Boris Johnson is not Theresa May. Boris Johnson is not even nearly Theresa May. For the majority of May’s rudderless two years in power, there was a constant perception that the majority of her party were publicly supporting her while sharpening their knives in private. She lacked confidence, leadership, charm, and charisma. Aside from the fact that they’ve held identical jobs, one imagines that Johnson and May have very little in common at all.
Because of that, Johnson’s decision to call a snap election shouldn’t be compared to May’s disastrous 2017 mistake. That was a vanity project. May was seduced by a few favorable looking polls, and decided to call an election to boost a majority she already had in order to get her vision of Brexit through Parliament. We won’t dwell on what happened next; suffice to say that her party lost their majority, and have never had a majority at any point since. Johnson has called an election because Parliament is paralysed, and the current situation is untenable. He’s taken the same action as his predecessor in terms of calling an election long before on is due, but for very different reasons.
Now we’ve stated the obvious by pointing out that Johnson is a different kind of leader to May (and, for most people, a vastly preferable one), we should point out something else. There is no way in the world that the Conservative Party should lose this election. They have a seemingly insurmountable lead in the polls. They’re up against the most unpopular Labour leader in living memory. The Liberal Democrats – in the unlikely event they were ever likely to become a factor anyway – have surely condemned themselves to electoral disaster by pledging to withdraw Article 50 if elected.
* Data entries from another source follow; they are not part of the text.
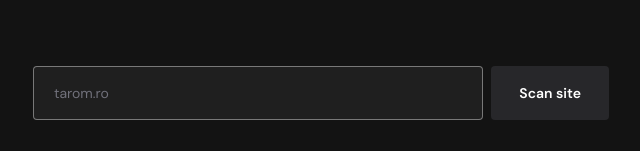
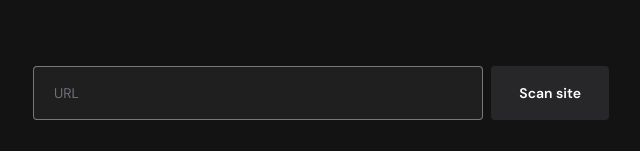
Before and after one commit to tudorDrayfus/accessibility-checker, a Next.js app: page / in a window 1280 px wide. Shown: the part 308-459 px from the top of the page, without its empty margins (319-959 px from the left). Built offline with nearby package versions, Linux system fonts and the light colour scheme.

Commit message:
changed placeholder

```diff
--- a/app/page.tsx
+++ b/app/page.tsx
@@ -628,7 +628,7 @@
                   value={domain}
                   onChange={setDomain}
                   history={urlHistory}
-                  placeholder="tarom.ro"
+                  placeholder="URL"
                   inputClassName="w-full h-[54px] bg-white/5 text-white border border-white/40 rounded-[4px] px-5 text-sm outline-none focus:border-white/60 transition placeholder-[#71717b]"
                 />
                 <button
```
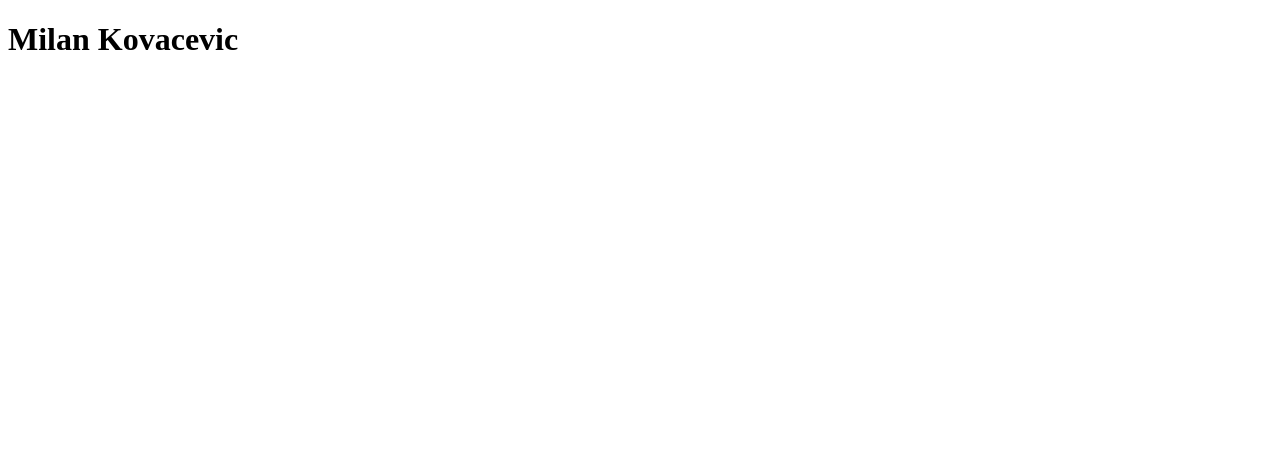
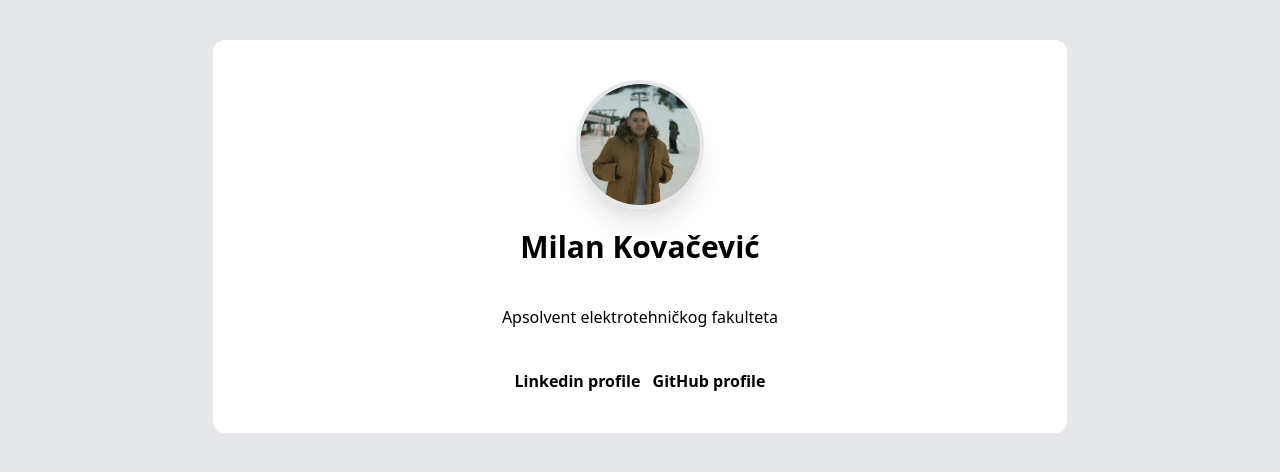
Before and after one commit to koovaaaa/koovaaaa.github.io, a plain HTML site: page index.html in a window 1280 px wide. Drawn offline with nearby package versions, Linux system fonts and the light colour scheme.

Commit message:
"Dodat tailwind"

```diff
--- a/index.html
+++ b/index.html
@@ -5,8 +5,16 @@
     <meta http-equiv="X-UA-Compatible" content="IE=edge">
     <meta name="viewport" content="width=device-width, initial-scale=1.0">
     <title>Milan Kovacevic</title>
+    <link rel="stylesheet" href="indexStyle.css">
+    <link href="https://unpkg.com/tailwindcss@^2/dist/tailwind.min.css" rel="stylesheet">
 </head>
-<body>
-    <h1>Milan Kovacevic</h1>
+<body class="bg-gray-200">
+    <div class="rounded-xl bg-white mx-auto w-8/12 mt-10 p-10 text-center ">
+        <img src="img/slika.jpg" alt="Profilna slika" class="rounded-full shadow-xl border-4 border-gray w-2/12 mx-auto">
+        <h1 class="my-5 text-center text-3xl font-semibold">Milan Kovačević</h1>
+        <div class="m-10">Apsolvent elektrotehničkog fakulteta</div>
+        <a class="font-bold p-1 cursor-pointer hover:bg-black hover:text-white" href="https://www.linkedin.com/in/koovaaaa/">Linkedin profile</a>
+        <a class="font-bold p-1 cursor-pointer hover:bg-black hover:text-white" href="https://github.com/koovaaaa">GitHub profile</a>
+    </div>
 </body>
 </html>
```
Also changed, not shown: img/slika.jpg (added).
Unfortunately, this is the Tories we’re talking about, and if any party ever knew how to shoot itself in the foot, it’s the Tory Party. You occasionally feel like they could walk away from a mobile slots casino having made a loss, even if they owned the mobile slots casino, and every penny spent on every single one of the games went back into their pockets. Despite that, we appear to be sleepwalking into a situation where a loss is becoming more possible with each passing day. Put it this way – if we did have a pound to spend in our metaphorical casino, we’d be spending it on Rose Slots website instead of backing the party to win the election. We’d get better odds.
May’s election strategy in 2017 was so bad that it occasionally seemed like she was trying to lose on purpose, with the so-called ‘dementia tax’ being a particular lowlight. We expected better from Johnson, but we’re already seeing some worrying lapses in judgment, and a failure to appreciate the social and political mood of the country. Chief among the failing we’ve seen to date is his failure to strike a deal with Nigel Farage and his Brexit Party.
We’re not saying that a No Deal Brexit is necessarily the best way to go about departing from the EU. Johnson’s negotiated deal has the backing of his party – and is likely to have the backing of Parliament – and therefore should be given a chance to proceed. All he had to do to get Farage’s blessing was keep No Deal on the table. Farage offered him an orange branch. Johnson singularly failed to take it.
The Brexit Party aren’t going to win the election, or even come close. It might even turn out to be the case that the Brexit Party won’t even win a single seat, regardless of how much money is plowed into their campaign. That doesn’t matter. What does matter is that in every single constituency, there will be a proportion of voters who opt to back the Brexit Party. The majority of those voters are likely to be disillusioned former Conservative voters. Every time that happens, it weakens the Tory share of the vote. In doing so, it lowers the bar required for Labour to sneak in and win.
The second failure is one of speed and principle. The moment it became apparent that Welsh Secretary Alun Cairns had lied about his level of knowledge regarding the sabotage of a rape trial by one of his aides, Johnson should have fired him immediately. He didn’t. Cairns was permitted to hang around for a few painful days, and then resign of his own accord. That was always going to be the end result, and Johnson would have been perceived as a strong leader for dismissing him. As he didn’t, the resulting media storm had a negative impact on the launch of the Conservative Party’s election campaign.
If we can agree that failing to sack Cairns was a lapse of judgment, perhaps we can agree on something else, too. Nick Conrad should never have been selected as the candidate for Broadland in Norfolk. He’s now withdrawn his candidacy, but the fact that he was ever selected at all is mystifying. This is a man who said, during a live radio broadcast, that women should ‘keep their knickers on’ if they want to avoid being raped, among various other comments suggesting women were partially responsible for rape. The fact that he’s apologised profusely for those comments is immaterial. They were made only five years ago. This wasn’t ancient history, and a candidate so toxic shouldn’t have been anywhere near candidacy. Taking the Cairns incident and the Conrad incident together, it’s almost as if someone at Tory campaign HQ has forgotten that women read and watch the news, and also vote. Alienating half of the electorate is not a winning strategy.
At the time of writing, the average poll lead that the Conservatives have over Labour is narrowing. That would probably have happened at some point during campaign season anyway, but it’s hard to avoid the feeling that the party is currently inflicting wounds upon itself. This is still Boris Johnson’s election to lose, but he’ll want to avoid a repeat of the poor performance of the past seven days if he’s to be sure of winning it.